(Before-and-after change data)
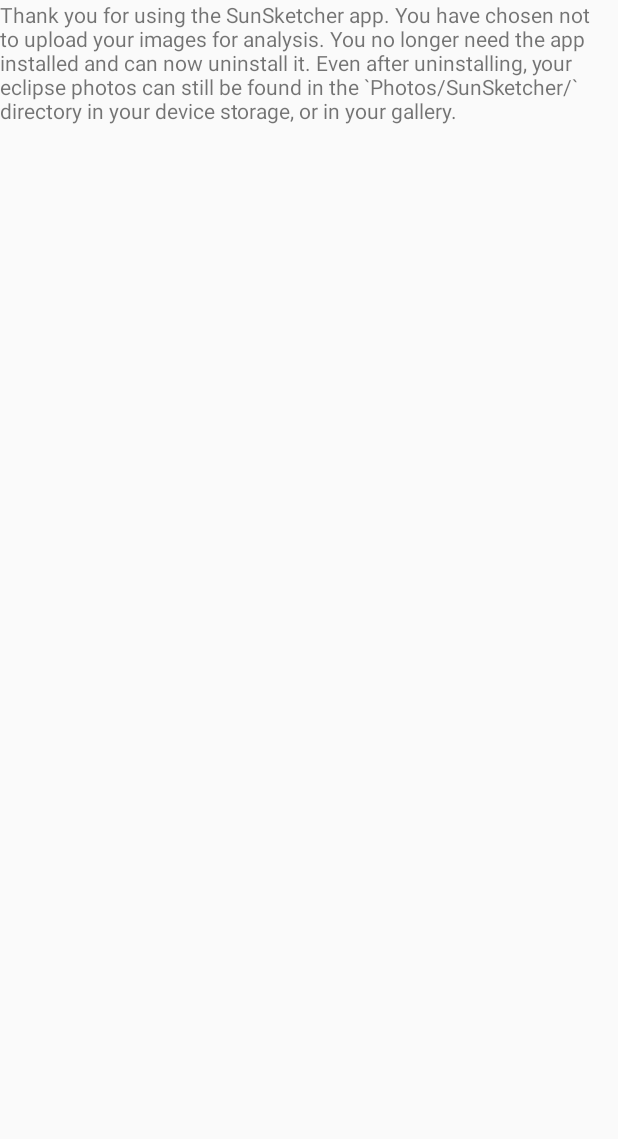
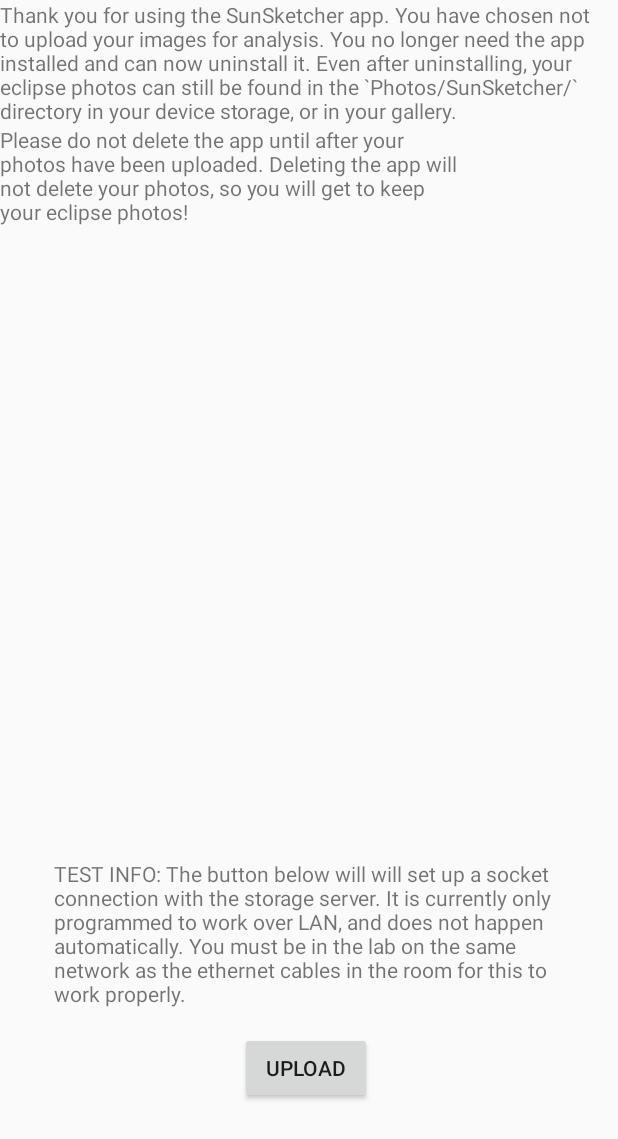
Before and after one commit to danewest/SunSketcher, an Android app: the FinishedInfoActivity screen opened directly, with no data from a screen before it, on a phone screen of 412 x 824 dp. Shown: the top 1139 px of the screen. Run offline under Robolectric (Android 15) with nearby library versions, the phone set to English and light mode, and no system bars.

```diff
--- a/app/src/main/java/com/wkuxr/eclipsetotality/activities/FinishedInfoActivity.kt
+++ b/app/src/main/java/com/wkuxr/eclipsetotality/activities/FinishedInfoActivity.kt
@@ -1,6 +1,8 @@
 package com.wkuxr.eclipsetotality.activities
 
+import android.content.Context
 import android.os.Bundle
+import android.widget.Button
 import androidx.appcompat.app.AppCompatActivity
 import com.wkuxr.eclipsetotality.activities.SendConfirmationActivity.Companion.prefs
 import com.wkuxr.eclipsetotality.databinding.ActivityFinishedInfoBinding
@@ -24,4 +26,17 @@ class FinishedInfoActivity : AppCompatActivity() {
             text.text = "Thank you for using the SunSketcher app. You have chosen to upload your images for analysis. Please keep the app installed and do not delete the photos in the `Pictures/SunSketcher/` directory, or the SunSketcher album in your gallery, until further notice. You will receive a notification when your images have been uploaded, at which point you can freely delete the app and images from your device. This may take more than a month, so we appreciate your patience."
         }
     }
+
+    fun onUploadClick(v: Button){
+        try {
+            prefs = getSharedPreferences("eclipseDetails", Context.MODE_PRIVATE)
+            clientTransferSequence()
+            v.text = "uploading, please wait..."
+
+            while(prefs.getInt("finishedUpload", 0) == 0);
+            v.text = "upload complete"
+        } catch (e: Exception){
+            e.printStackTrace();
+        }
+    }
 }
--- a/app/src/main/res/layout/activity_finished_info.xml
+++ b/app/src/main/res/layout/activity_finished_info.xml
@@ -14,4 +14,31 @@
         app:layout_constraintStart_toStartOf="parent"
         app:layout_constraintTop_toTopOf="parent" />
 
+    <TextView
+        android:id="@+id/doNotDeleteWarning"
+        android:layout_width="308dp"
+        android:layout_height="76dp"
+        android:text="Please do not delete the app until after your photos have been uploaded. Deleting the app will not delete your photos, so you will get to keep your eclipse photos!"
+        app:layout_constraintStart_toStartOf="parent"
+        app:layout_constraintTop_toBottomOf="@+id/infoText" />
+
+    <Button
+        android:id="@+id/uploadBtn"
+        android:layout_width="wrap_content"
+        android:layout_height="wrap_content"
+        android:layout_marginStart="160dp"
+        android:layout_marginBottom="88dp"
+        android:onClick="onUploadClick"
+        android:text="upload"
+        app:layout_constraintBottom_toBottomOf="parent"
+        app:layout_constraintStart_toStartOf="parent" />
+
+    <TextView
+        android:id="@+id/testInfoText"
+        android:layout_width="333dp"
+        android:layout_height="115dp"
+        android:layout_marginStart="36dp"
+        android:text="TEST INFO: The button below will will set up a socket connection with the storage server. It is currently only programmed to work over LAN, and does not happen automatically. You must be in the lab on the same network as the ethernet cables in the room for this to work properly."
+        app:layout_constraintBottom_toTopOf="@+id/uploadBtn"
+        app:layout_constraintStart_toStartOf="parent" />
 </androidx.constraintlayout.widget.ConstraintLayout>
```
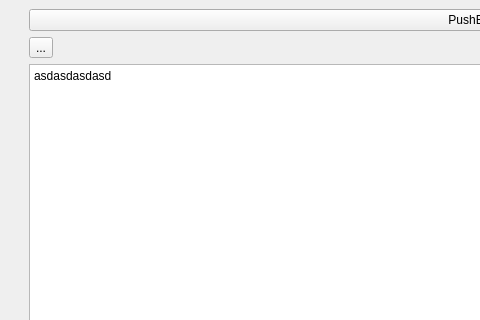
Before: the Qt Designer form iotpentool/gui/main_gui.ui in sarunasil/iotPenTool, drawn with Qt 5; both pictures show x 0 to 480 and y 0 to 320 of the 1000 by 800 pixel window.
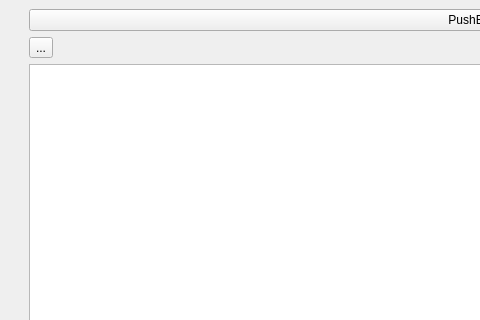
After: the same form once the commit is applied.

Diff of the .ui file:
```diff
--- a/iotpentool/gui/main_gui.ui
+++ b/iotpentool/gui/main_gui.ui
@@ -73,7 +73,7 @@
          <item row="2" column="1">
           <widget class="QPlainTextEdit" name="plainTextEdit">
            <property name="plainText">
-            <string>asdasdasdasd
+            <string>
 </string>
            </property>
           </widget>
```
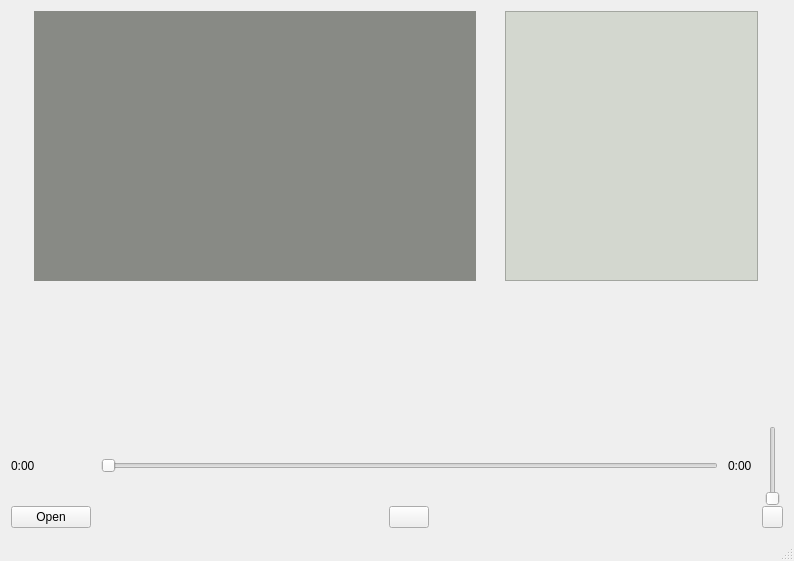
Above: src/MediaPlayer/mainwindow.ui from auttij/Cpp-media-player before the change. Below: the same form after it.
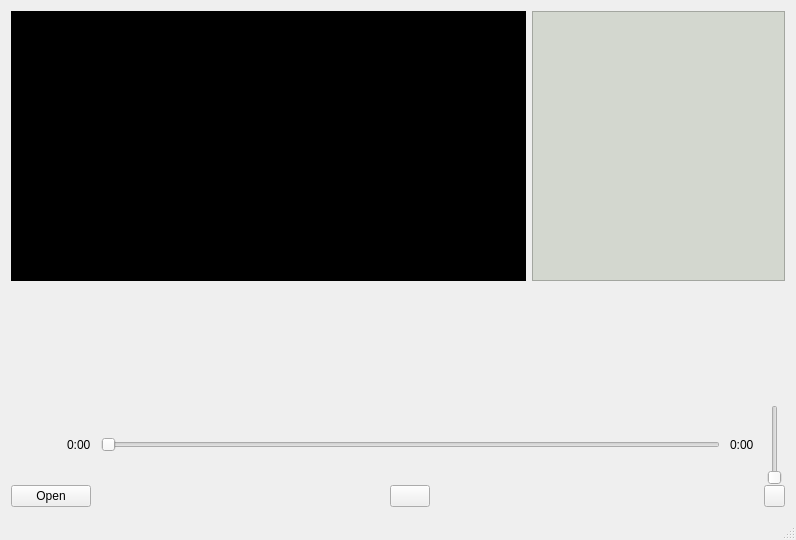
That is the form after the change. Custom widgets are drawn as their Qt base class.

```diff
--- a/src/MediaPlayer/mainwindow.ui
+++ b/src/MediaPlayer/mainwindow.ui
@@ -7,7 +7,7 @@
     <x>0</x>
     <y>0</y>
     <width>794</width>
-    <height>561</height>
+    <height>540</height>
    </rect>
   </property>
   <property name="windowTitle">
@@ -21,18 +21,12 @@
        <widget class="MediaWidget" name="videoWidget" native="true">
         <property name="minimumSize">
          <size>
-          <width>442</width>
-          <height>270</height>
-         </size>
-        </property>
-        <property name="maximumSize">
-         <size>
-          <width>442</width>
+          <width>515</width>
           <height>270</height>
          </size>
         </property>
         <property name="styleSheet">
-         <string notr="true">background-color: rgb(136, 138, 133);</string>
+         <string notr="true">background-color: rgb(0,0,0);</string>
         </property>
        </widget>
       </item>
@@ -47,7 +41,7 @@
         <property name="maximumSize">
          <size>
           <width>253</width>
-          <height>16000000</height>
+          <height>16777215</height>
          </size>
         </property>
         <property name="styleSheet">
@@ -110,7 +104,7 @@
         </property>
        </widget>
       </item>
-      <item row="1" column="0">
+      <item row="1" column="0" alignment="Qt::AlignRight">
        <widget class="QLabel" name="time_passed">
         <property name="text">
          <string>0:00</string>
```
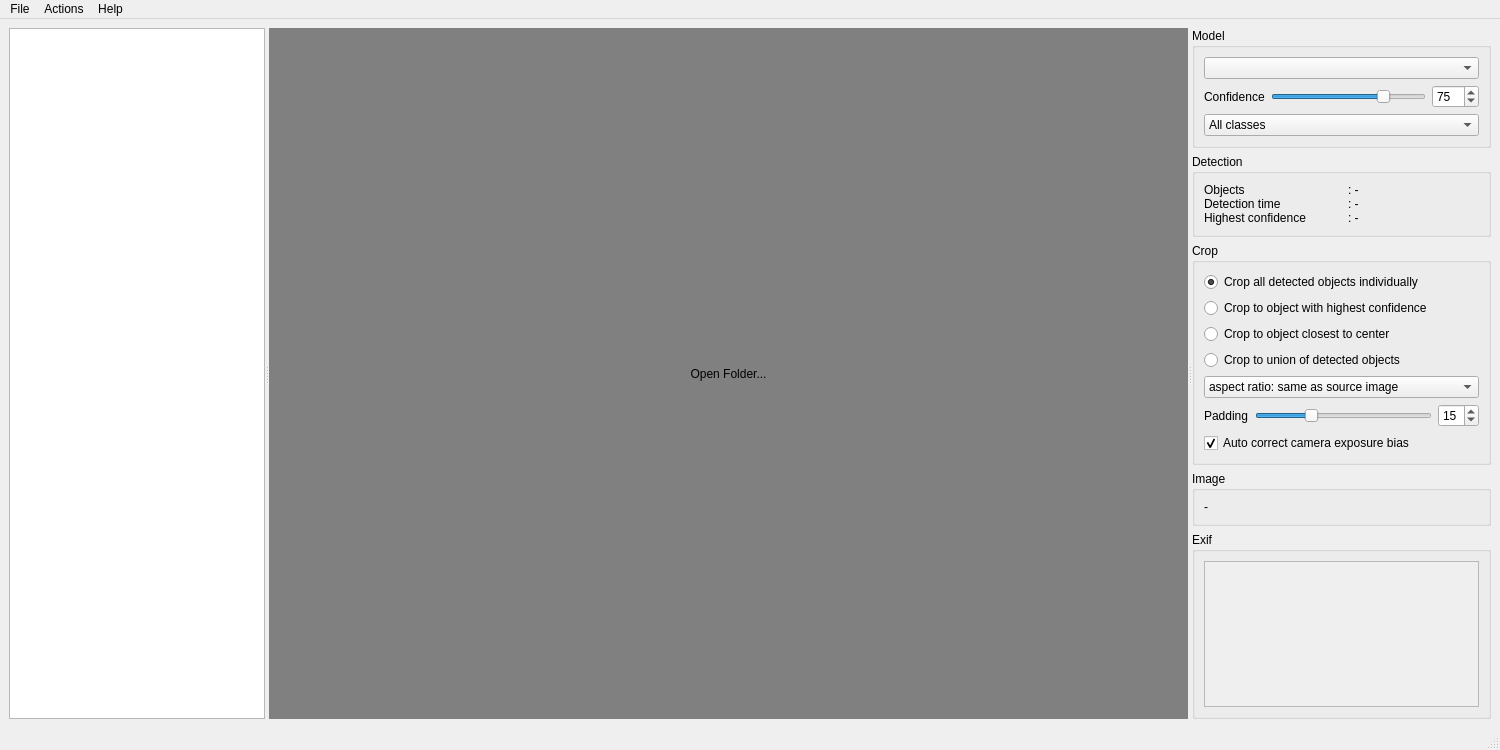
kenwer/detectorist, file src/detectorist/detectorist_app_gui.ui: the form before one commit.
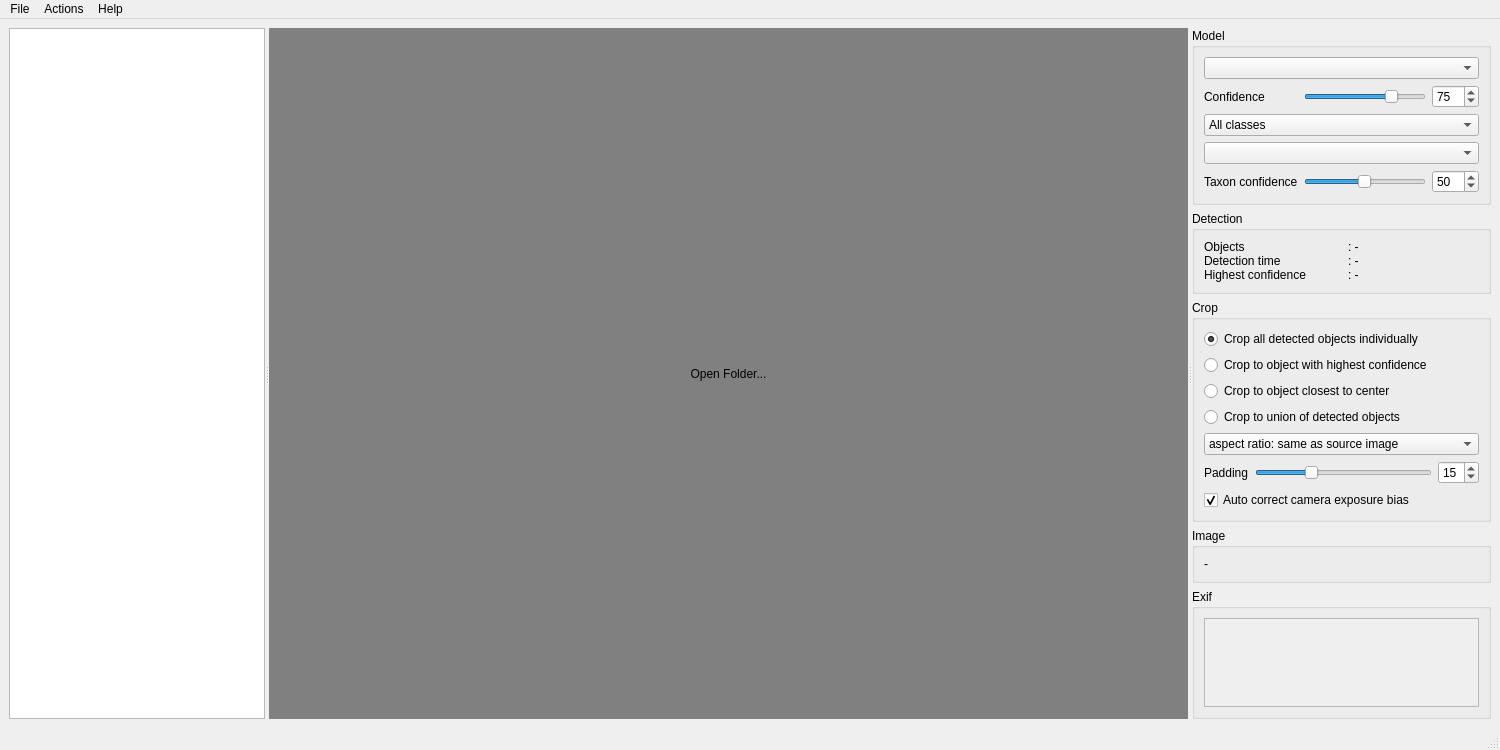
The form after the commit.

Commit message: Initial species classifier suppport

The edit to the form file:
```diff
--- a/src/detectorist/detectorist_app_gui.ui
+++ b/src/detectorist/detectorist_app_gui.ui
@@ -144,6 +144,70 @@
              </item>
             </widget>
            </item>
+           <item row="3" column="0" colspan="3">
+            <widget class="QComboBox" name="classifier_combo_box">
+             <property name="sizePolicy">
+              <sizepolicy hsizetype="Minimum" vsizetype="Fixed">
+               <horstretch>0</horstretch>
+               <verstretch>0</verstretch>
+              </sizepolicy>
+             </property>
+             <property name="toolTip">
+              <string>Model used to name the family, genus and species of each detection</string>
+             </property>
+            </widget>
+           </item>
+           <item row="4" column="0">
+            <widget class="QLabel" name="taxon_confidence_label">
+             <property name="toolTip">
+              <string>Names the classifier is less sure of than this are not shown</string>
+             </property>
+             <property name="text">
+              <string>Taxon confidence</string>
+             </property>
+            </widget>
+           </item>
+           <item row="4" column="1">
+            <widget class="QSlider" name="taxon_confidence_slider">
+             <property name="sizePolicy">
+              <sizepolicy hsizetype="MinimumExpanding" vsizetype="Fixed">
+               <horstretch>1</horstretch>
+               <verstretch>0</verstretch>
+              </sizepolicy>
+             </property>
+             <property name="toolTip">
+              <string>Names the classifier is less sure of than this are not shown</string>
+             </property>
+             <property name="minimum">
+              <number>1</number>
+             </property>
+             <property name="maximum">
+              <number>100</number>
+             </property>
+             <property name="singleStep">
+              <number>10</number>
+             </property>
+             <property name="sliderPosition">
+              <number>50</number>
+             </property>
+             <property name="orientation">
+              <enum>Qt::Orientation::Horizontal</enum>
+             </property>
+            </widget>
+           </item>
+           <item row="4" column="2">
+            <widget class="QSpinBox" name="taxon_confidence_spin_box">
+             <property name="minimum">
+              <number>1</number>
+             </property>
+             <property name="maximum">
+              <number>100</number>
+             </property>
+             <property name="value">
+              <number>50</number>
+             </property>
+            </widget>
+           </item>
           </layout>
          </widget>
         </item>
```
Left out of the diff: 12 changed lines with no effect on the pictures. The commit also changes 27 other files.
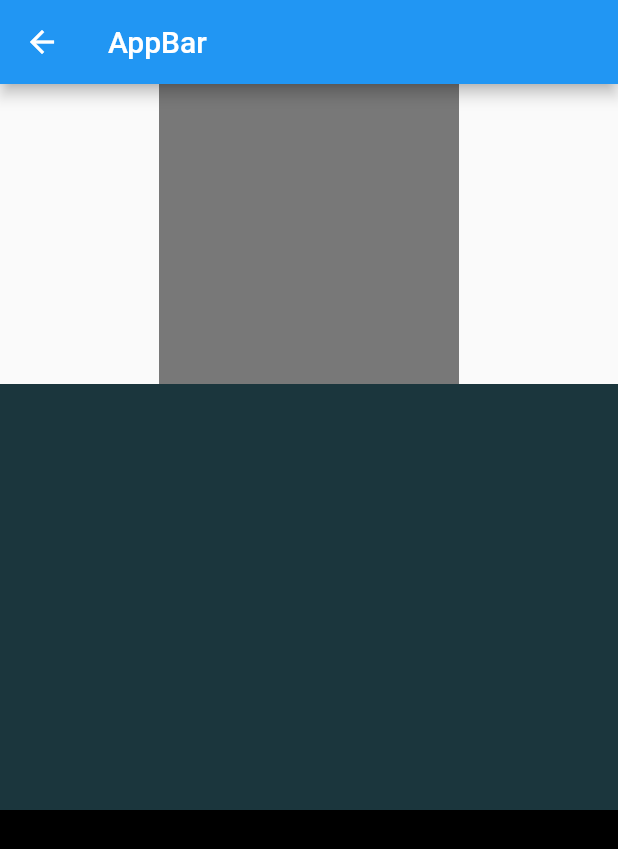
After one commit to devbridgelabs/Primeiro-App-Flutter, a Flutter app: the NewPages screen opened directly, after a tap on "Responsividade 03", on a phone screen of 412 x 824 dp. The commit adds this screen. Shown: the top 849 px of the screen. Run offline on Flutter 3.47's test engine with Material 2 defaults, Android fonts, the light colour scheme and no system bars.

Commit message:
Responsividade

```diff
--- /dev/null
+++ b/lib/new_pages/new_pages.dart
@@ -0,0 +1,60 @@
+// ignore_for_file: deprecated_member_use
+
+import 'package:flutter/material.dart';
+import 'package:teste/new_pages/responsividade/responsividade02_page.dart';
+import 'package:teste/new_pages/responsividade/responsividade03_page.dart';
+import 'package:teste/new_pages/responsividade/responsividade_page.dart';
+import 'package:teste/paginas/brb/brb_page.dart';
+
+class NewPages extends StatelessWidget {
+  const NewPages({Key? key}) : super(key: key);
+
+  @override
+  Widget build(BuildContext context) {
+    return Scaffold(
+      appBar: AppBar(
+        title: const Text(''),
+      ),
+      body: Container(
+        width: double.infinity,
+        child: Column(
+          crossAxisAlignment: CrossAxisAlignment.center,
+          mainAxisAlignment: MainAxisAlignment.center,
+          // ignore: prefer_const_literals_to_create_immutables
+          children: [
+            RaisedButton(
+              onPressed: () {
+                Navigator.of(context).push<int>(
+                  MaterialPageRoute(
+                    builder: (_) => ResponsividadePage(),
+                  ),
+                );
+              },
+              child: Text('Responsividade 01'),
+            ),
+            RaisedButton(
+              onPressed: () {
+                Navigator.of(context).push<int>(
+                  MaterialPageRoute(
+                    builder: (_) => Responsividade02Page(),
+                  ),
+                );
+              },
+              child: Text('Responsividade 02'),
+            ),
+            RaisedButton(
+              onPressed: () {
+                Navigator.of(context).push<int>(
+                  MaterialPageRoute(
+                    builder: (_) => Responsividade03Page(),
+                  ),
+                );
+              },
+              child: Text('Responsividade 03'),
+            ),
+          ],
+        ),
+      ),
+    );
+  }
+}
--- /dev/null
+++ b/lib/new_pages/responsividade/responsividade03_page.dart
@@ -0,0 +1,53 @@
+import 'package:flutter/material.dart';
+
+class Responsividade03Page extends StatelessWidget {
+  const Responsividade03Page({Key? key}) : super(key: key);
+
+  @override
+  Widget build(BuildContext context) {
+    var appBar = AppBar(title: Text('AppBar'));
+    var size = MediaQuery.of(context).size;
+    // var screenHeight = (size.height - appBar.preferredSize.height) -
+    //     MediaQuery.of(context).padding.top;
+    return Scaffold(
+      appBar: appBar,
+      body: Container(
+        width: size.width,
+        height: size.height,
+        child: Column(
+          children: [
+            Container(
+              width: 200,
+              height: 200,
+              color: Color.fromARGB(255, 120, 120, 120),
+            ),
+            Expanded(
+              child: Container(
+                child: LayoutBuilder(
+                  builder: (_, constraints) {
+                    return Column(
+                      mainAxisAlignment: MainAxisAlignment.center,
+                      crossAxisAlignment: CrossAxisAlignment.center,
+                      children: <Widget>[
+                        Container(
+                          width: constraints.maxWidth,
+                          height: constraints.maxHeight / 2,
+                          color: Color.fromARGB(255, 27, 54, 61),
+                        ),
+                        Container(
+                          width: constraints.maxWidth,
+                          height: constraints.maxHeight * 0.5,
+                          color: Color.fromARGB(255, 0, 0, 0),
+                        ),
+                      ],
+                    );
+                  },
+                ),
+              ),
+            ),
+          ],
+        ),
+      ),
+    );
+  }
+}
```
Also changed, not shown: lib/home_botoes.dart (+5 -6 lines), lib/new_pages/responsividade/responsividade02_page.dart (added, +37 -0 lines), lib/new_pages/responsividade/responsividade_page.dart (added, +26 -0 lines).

§ **Problem to work on**
Locate the lines above that hold the word "package". Show every one of them.

§ **Answer for this exercise**
 package com.wkuxr.eclipsetotality.activities
+import 'package:flutter/material.dart';
+import 'package:teste/new_pages/responsividade/responsividade02_page.dart';
+import 'package:teste/new_pages/responsividade/responsividade03_page.dart';
+import 'package:teste/new_pages/responsividade/responsividade_page.dart';
+import 'package:teste/paginas/brb/brb_page.dart';
+import 'package:flutter/material.dart';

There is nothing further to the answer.